SNLF reduces friction drag over the wings by as much as 80 percent and total airframe friction drag by as much as 20 percent. Those reductions lead to a new level of efficiency for a supersonic jet, and are key to achieving satisfactory intercontinental range.
Aerion, in conjunction with NASA, has conducted extensive SNLF in-flight testing of wing sections at speeds up to Mach 2, validating Aerion’s SNLF technology. Transonic wind tunnel testing has further validated SNLF technology.
Aerion’s large portfolio of U.S. and foreign patents cover apparatus and methods underlying the supersonic laminar flow wing, propulsion installation and various systems, as well as design-optimization software. The latter category includes proprietary codes, some of which are currently licensed to the aeronautical industry for use in developing a wide range of advanced civil and military aircraft.
The AS2 will use carbon fiber for wings, fuselage, empennage (the tail section) and engine nacelles. Carbon fiber is especially well suited for the wing structure, which requires lightness, smoothness, conformity to very precise contours, and, most importantly, high stiffness.
The leading edge of the wing will be made of titanium alloy to resist erosion.
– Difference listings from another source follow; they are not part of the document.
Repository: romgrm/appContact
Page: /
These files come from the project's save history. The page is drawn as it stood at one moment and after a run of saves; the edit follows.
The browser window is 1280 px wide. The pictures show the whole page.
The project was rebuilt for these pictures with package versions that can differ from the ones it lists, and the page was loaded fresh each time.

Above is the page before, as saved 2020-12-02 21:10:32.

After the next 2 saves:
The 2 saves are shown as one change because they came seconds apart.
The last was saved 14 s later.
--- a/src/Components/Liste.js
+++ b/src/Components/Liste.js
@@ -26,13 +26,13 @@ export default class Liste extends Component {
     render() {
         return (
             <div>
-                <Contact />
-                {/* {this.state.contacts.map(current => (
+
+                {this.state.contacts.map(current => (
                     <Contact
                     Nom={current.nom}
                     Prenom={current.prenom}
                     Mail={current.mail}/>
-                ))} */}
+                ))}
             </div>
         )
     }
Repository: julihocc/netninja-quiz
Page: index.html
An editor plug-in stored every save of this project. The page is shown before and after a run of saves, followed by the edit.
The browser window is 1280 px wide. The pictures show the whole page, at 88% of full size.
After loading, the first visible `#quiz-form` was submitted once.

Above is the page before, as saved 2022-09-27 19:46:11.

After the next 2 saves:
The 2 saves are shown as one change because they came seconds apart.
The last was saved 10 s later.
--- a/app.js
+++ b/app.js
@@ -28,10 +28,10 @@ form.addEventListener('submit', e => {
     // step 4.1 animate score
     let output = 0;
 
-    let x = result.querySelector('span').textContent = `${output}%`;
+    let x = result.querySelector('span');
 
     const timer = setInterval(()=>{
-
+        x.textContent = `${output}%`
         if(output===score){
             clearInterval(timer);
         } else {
Some internal fittings will be fabricated from aluminum, steel and titanium, similar to what would be found in other modern jets.
A fly-by-wire flight control system, featuring active control side-sticks, will employ the best of current military and civil technology.
Mach cut-off cruise is feasible at speeds between Mach 1.1 and 1.2, depending on atmospheric conditions, principally temperature and wind. At these speeds, the shock waves that cause a sonic boom would, essentially, dissipate before reaching the ground. This boomless cruise results from the normal physics of sonic boom propagation and not from any boom mitigation through aerodynamic technology. To operate at these speeds routinely will require flight testing to demonstrate that a sonic boom does not reach the ground.
Success in demonstrating boomless Mach cut-off cruise opens then possibility that the U.S. may adopt ICAO standards, permitting the AS2 to fly at low supersonic speeds over the U.S. (where supersonic flight is now prohibited), as well as internationally.